Watch "Looking Inside The Black Box Society"
By: Alyce Myatt | May 6 2015
Digital Data and Consumer Protection: Ensuring a Fair and Equitable Financial Marketplace.
Author and Professor Frank Pasquale discusses his new book "The Black Box Society," on the growing use of secret algorithms to categorize consumers.
A Project of US PIRG Education Fund & Center for Digital Democracy
Part 1: Keynote by Professor Frank Pasquale, author of "The Black Box Society" (Harvard University Press 2015)
https://www.youtube.com/watch?v=hkXdxYG_lFA (link is external)
Part 2 (Panel 1): Advocates Sarah Ludwig, (New Economy Project-NYC) and Alexis Goldstein (Other98.org (link is external)) w/ Frank Pasquale and Ed Mierzwinski, USPIRG Education Fund
https://www.youtube.com/watch?v=yH5YNPBsEAQ (link is external)
Part 3 (Panel 2) : Regulators Jessica Rich (FTC) and Peggy Twohig (CFPB) w/ Frank Pasquale and Jeff Chester, Center for Digital Democracy
https://www.youtube.com/watch?v=-tgnf0nsBrM (link is external)
About this project: American consumers face new challenges and opportunities to their financial security as our economy is transformed by the convergence of digital media with “Big Data” technologies. Our use of mobile phones, social media, “apps,” and other online tools have created new ways for us to spend, save and borrow money. Powerful forces are at work, however, that can undermine a consumer’s ability to make the best choices and may place those already financially at risk even more vulnerable. The digital data-driven economy continually gathers vast amounts of information on individuals, online and offline, which is used to create a “profile” about our spending habits, behavior and our geo-location. These profiles can be “scored”—an invisible measure known only to the marketer and data brokers—that can determine whether we are offered high interest credit cards, payday and for-profit college loans and even what we may pay at retail and grocery stores. The uses of the information can be positive or, absent any regulation or meaningful protections, lead to discrimination, price manipulation or denied opportunity.

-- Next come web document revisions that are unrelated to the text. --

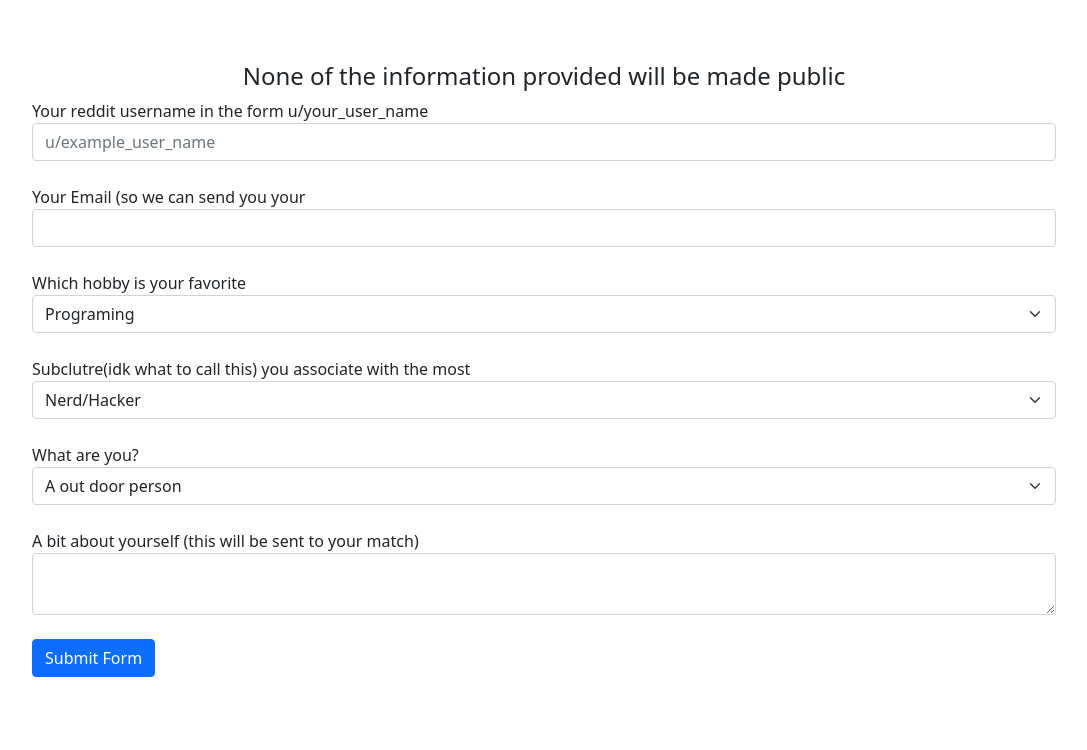
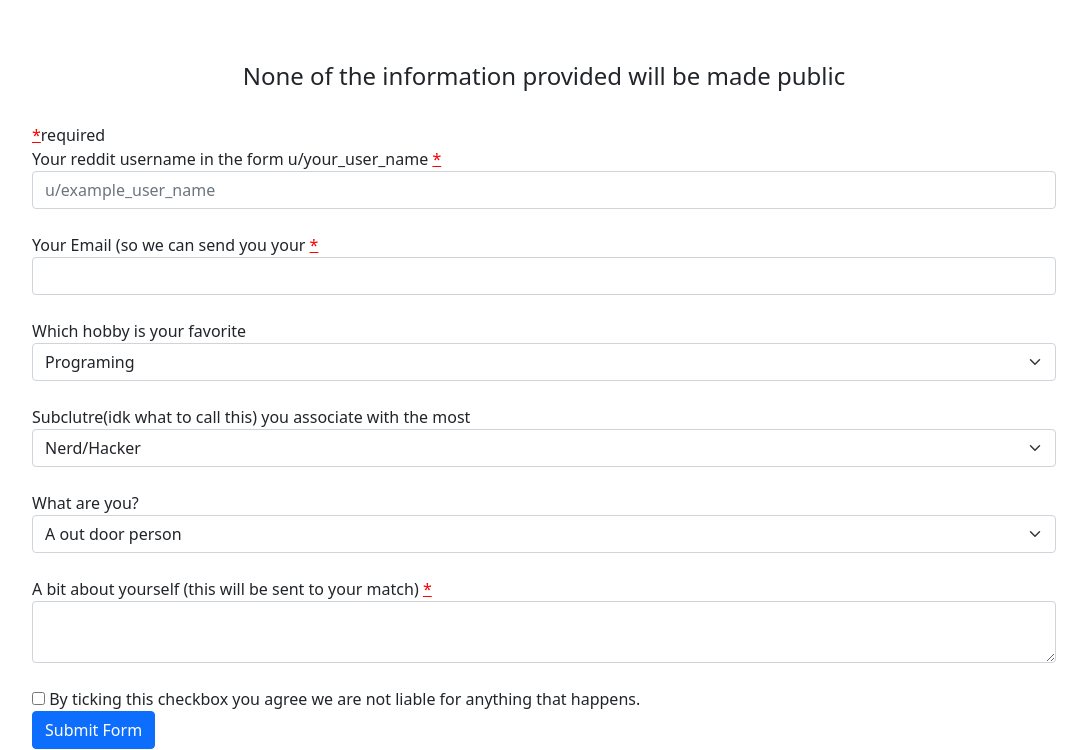
Before and after one commit to advaithm/Teenmatchup, a Flask app: page / in a window 1280 px wide. Shown: the part 50-800 px from the top of the page, without its empty margins (96-1183 px from the left). Run offline with Flask 2, Linux system fonts and the light colour scheme; parts of the project's set-up code (start-up, migrations or seed data) failed here and were passed over; some libraries are stand-ins or nearby versions.

Commit message:
added verification in html

```diff
--- a/website/templates/index.html
+++ b/website/templates/index.html
@@ -11,6 +11,10 @@
             margin-top: 5%;
             margin-right: 10%;
         }
+
+        .required {
+            color: red;
+        }
     </style>
 </head>
 
@@ -19,14 +23,15 @@
         <h1>Enter Your Detials To Find A Friend</h1>
     </header>
     <div class="padded">
-        <h4 align="center">None of the information provided will be made public</h4>
-        <form method="POST">
+        <h4 align="center">None of the information provided will be made public</h4></br>
+        <a class="required">*</a>required
+        <form method="POST" name="matchform" id="matchform">
             <input type="hidden" name="csrf_token" value="{{ csrf_token() }}">
             <label>Your reddit username in the form u/your_user_name</label>
-            <input type="text" class="form-control" name="username" id="username"
-                placeholder="u/example_user_name"></br>
+            <a class="required">*</a><input type="text" class="form-control" name="username" id="username"
+                placeholder="u/example_user_name" required></br>
             <label>Your Email (so we can send you your</label>
-            <input type="email" class="form-control" name="email" id="email"></br>
+            <a class="required">*</a><input type="email" class="form-control" name="email" id="email" required></br>
             <Label>Which hobby is your favorite</Label>
             <select class="form-select" name="hobby" id="hobby">
                 <option value="1">Programing</option>
@@ -50,10 +55,24 @@
                 <option value="3">A bit of both</option>
             </select></br>
             <label>A bit about yourself (this will be sent to your match)</label>
-            <textarea class="form-control" id="description" name="description"></textarea></br>
-            <input type="submit" class="btn btn-primary" value="Submit Form">
+            <a class="required">*</a><textarea class="form-control" id="description" name="description"
+                required></textarea></br>
+            <input type="checkbox" name="tc" id="tc" class="flexCheckDefault" onclick="checkTerms();"><a> By ticking
+                this checkbox you agree we
+                are not
+                liable for anything that happens.</a></br>
+            <input type="submit" name="submit" id="submit" class="btn btn-primary" value="Submit Form">
         </form>
     </div>
+    <script>
+        function checkTerms() {
+            if (document.matchform.tc.checked) {
+                document.matchform.submit.disabled = false;
+            } else {
+                document.matchform.submit.disabled = true;
+            }
+        }
+    </script>
     <script src="https://cdn.jsdelivr.net/npm/bootstrap@5.0.0-beta1/dist/js/bootstrap.bundle.min.js"
         integrity="sha384-ygbV9kiqUc6oa4msXn9868pTtWMgiQaeYH7/t7LECLbyPA2x65Kgf80OJFdroafW"
         crossorigin="anonymous"></script>
```
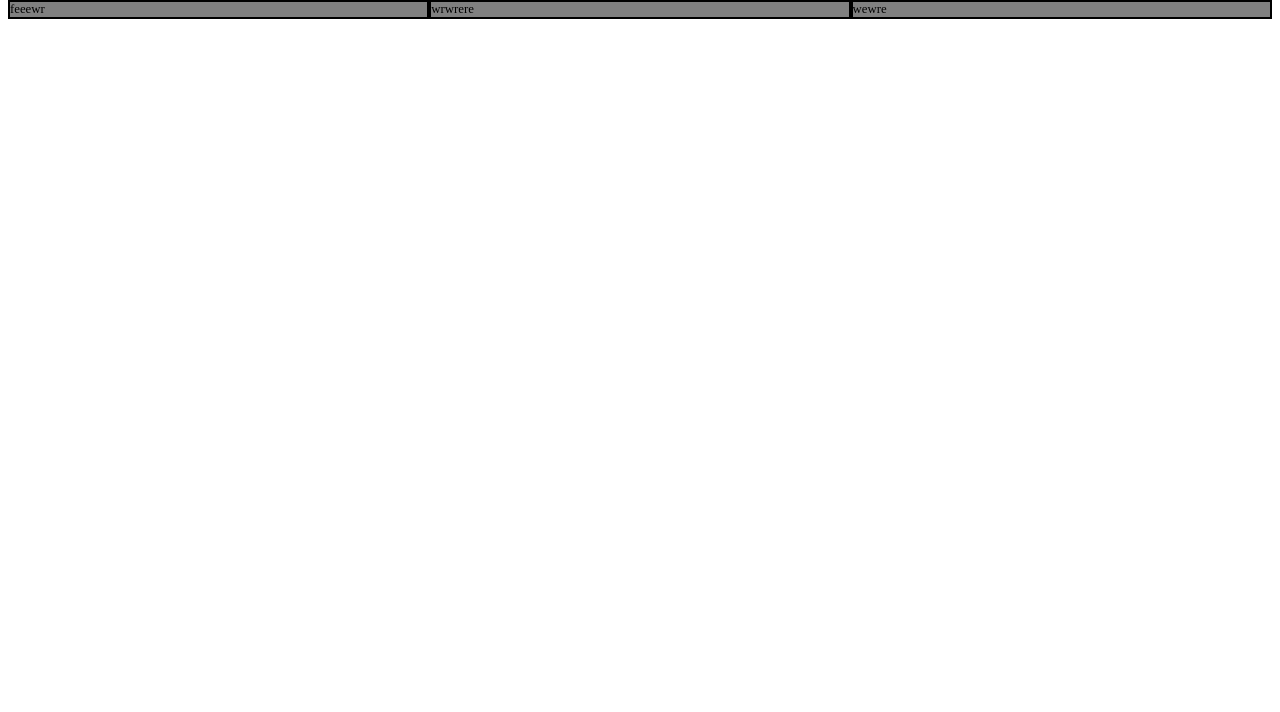
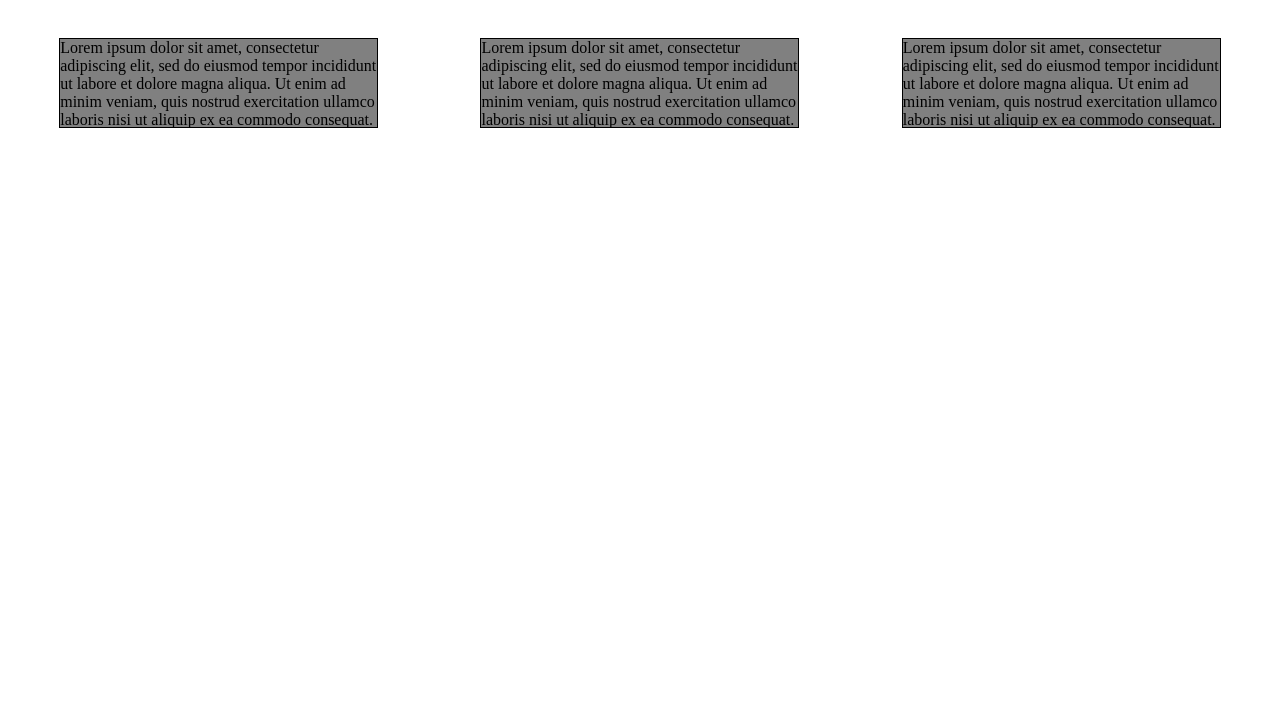
Before and after one commit to YakubT/coursera-web, a plain HTML site: page module2-solution/index.html in a window 1280 px wide. Shown: the part 88-800 px from the top of the page. Drawn offline with Linux system fonts and the light colour scheme.

Commit message:
Created three boxes without title

```diff
--- a/module2-solution/index.html
+++ b/module2-solution/index.html
@@ -9,16 +9,19 @@
 <body>
 <h1 id="site_title">Our Menu</h1>
 
-<section class="col-lg-4 col-md-6 col-sm-12">
-  feeewr
-</section>
-<section class="col-lg-4 col-md-6 col-sm-12">
-  wrwrere
-</section>
+<div class="row">
+  <div class="col-lg-4 col-md-6 col-sm-12">
+    <p>Lorem ipsum dolor sit amet, consectetur adipiscing elit, sed do eiusmod tempor incididunt ut labore et dolore magna aliqua. Ut enim ad minim veniam, quis nostrud exercitation ullamco laboris nisi ut aliquip ex ea commodo consequat. Duis aute irure dolor in reprehenderit in voluptate velit esse cillum dolore eu fugiat nulla pariatur. Excepteur sint occaecat cupidatat non proident, sunt in culpa qui officia deserunt mollit anim id est laborum.</p>
+  </div>
 
-<section class="col-lg-4 col-md-12 col-sm-12">
-  wewre
-</section>
+  <div class="col-lg-4 col-md-6 col-sm-12">
+    <p>Lorem ipsum dolor sit amet, consectetur adipiscing elit, sed do eiusmod tempor incididunt ut labore et dolore magna aliqua. Ut enim ad minim veniam, quis nostrud exercitation ullamco laboris nisi ut aliquip ex ea commodo consequat. Duis aute irure dolor in reprehenderit in voluptate velit esse cillum dolore eu fugiat nulla pariatur. Excepteur sint occaecat cupidatat non proident, sunt in culpa qui officia deserunt mollit anim id est laborum.</p>
+  </div>
+
+  <div class="col-lg-4 col-md-12 col-sm-12">
+    <p>Lorem ipsum dolor sit amet, consectetur adipiscing elit, sed do eiusmod tempor incididunt ut labore et dolore magna aliqua. Ut enim ad minim veniam, quis nostrud exercitation ullamco laboris nisi ut aliquip ex ea commodo consequat. Duis aute irure dolor in reprehenderit in voluptate velit esse cillum dolore eu fugiat nulla pariatur. Excepteur sint occaecat cupidatat non proident, sunt in culpa qui officia deserunt mollit anim id est laborum.</p>
+  </div>
+</div>
 
 </body>
 </html>
--- a/module2-solution/style.css
+++ b/module2-solution/style.css
@@ -2,15 +2,18 @@
   box-sizing: border-box;
 }
 body {
-  font-size: 1vw;
+  font-size: 2vh;
 }
 h1 {
   font-size: 275%;
 }
-section {
-  background-color:gray;
-  border: 2px solid black;
-  margin:
+p {
+  overflow: hidden;
+  background-color: gray;
+  border: black 1px solid;
+  height: 90px;
+  margin-left: 4vw;
+  margin-right: 4vw;
 }
 #site_title {
   font-family: Comic Sans MS, Arial Black;
@@ -27,6 +30,7 @@ section {
 @media (min-width: 992px) {
   .col-lg-1, .col-lg-2, .col-lg-3, .col-lg-4, .col-lg-5, .col-lg-6, .col-lg-7, .col-lg-8, .col-lg-9, .col-lg-10, .col-lg-11, .col-lg-12 {
     float: left;
+    margin:
   }
   .col-lg-1 {
     width: 8.33%;
```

Our collected personal information is merged into an ever-expanding database of information that enables firms we may know about and many others we don’t know to engage in personalized high-tech marketing and advertising practices designed to get us—and our families—to continually spend more money. In today’s online world, a consumer can be targeted for offers nearly 24/7, whether we use a mobile phone, computer, or while watching TV.
American consumers do not have meaningful safeguards for these data analytics and digital marketing practices, including both protecting their privacy and preventing misuse of their information to deny economic opportunity. USPIRG Education Fund (link is external) and the Center for Digital Democracy are working together to ensure that consumers are treated fairly by this new digital “wild west” financial marketplace.
Case Studies and Reports:
- Online Lead Generation: What You Need to Know to Protect Yourself from Companies in the Business of Secretly Selling You to Predatory Payday and Other Short-term Loan Companies (link is external) (May 2015)
- Private For-Profit Colleges and Online Lead Generation: Private Universities Use Digital Marketing to Target Prospects, Including Veterans, via the Internet (link is external) (May 2015)
- Big Data Means Big Opportunities and Big Challenges: Promoting Financial Inclusion and Consumer Protection in the “Big Data” Financial Era (link is external) (March 2014)
Law Review Articles:
Selling Consumers Not Lists: The New World of Digital Decision-Making and the Role of the Fair Credit Reporting Act (link is external), Suffolk University Law Review, (December 2013)
Available Video and Webinar Presentations:
Video archive (link is external) of the “Data, Lending, and Civil Rights” conference at Georgetown University, 8 April 2015, (agenda and information (link is external)) sponsored by Americans for Financial Reform, The Leadership Conference Education Fund and the Center on Privacy and Technology at Georgetown Law. (Ed Mierzwinski’s panel begins at approximately 2h 45m and Ed’s main remarks at approximately 3h 2m 30sec.)
USPIRG Education Fund and Center for Digital Democracy acknowledge the support of the Ford Foundation, the Annie E. Casey Foundation, the Rose Foundation for Communities and the Environment and the Digital Trust Foundation for support of our research and education work on data and financial opportunity. We thank them for their support but acknowledge that the work, events, reports and investigations are those of the authors and organizations alone, and do not necessarily reflect the opinions of the Foundations.
This work is licensed under a Creative Commons Attribution 4.0 International License (link is external)